The neighbors have already agreed to withdraw some guard posts and equipment, in a bid to transform the world’s most heavily fortified border into a no-weapons area.
Pyongyang says it has destroyed its main nuclear and missile engine test site, and has halted atomic and ballistic missile tests, but US officials and analysts believe it is continuing to work on its weapons plans clandestinely.
South Korea is pinning high hopes on Kim’s remarks to Moon’s special envoys earlier this month that he wanted to achieve denuclearization within Trump’s first term in office ending in early 2021. Kim at the same time also stressed Washington must reciprocate his initial “goodwill” gestures.
“While Moon has expressed his desire to agree on a concrete plan on denuclearization, we believe that the two nations still differ on this concept,” said Anwita Basu, an analyst at the Economist Intelligence Unit.
In previous, failed talks, North Korea has said it could consider giving up its nuclear program if the United States provided security guarantees by removing troops from South Korea and withdrawing its so-called nuclear umbrella of deterrence from the South and Japan.

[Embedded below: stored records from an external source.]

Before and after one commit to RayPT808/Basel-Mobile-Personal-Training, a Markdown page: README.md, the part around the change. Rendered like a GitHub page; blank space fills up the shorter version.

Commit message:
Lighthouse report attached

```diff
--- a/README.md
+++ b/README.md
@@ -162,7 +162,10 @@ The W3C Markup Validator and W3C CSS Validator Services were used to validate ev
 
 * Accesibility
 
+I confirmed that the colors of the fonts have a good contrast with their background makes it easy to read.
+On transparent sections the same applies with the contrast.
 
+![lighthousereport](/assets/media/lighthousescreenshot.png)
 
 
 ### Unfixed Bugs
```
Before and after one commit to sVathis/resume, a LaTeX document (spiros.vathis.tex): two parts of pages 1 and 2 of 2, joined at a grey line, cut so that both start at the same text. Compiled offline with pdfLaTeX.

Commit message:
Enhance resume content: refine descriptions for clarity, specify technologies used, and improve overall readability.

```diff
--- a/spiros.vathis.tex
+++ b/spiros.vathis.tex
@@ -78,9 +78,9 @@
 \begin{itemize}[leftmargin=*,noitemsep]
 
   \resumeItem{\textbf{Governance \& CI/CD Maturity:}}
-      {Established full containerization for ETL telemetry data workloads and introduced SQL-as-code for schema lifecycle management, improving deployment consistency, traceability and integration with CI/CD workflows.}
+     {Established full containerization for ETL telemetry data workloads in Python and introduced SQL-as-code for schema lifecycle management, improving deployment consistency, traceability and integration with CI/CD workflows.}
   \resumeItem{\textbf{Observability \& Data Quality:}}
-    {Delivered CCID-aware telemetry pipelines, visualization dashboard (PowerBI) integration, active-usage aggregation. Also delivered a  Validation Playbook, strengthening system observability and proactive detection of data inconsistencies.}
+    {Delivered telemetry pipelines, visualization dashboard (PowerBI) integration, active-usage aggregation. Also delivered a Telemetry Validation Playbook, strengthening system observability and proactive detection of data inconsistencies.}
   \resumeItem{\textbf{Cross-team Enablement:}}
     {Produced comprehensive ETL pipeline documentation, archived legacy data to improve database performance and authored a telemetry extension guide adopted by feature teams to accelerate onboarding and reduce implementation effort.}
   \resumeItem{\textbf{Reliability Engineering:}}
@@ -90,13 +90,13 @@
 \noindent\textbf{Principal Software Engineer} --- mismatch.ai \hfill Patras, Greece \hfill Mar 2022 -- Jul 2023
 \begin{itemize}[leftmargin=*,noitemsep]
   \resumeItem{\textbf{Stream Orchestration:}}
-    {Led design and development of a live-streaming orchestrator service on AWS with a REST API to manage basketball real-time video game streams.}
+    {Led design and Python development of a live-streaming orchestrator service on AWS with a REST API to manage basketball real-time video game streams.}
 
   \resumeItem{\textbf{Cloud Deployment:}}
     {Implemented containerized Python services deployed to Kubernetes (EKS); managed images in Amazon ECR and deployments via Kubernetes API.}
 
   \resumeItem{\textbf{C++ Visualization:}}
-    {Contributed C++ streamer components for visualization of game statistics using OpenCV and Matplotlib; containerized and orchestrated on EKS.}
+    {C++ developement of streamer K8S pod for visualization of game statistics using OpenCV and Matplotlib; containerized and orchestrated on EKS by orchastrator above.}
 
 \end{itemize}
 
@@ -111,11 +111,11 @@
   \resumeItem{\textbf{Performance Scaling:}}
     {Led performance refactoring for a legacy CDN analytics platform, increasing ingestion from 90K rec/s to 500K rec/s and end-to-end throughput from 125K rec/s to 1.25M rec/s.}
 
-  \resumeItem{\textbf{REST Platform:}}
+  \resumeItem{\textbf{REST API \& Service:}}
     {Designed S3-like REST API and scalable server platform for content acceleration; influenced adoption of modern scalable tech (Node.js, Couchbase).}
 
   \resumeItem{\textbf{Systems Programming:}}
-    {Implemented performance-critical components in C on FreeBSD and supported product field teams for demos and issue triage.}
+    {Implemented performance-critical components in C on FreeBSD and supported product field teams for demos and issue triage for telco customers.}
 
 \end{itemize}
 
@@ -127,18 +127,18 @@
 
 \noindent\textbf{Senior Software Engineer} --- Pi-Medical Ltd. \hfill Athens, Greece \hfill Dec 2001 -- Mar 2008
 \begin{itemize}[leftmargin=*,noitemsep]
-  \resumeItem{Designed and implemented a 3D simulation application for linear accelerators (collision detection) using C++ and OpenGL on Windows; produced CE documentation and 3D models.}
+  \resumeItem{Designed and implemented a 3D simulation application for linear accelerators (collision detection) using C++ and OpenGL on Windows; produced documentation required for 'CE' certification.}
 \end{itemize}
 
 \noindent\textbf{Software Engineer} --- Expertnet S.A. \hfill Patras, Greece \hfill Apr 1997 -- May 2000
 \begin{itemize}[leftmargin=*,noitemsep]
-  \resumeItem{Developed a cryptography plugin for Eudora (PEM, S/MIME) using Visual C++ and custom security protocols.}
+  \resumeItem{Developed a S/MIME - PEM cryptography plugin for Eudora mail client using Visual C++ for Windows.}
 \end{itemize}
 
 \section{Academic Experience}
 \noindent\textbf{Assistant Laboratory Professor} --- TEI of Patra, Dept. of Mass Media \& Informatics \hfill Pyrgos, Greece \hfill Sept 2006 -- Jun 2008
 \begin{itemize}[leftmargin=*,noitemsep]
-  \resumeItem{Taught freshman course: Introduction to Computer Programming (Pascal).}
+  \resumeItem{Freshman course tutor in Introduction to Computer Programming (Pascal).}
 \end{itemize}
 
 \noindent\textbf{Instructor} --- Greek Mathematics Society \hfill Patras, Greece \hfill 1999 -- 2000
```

US officials involved in the latest negotiations have said North Korea has refused to even start discussions about defining denuclearization. (Reporting by Hyonhee Shin, Joyce Lee and Soyoung Kim; additional reporting by David Brunnstrom in Washington; Editing by Soyoung Kim and Lincoln Feast.)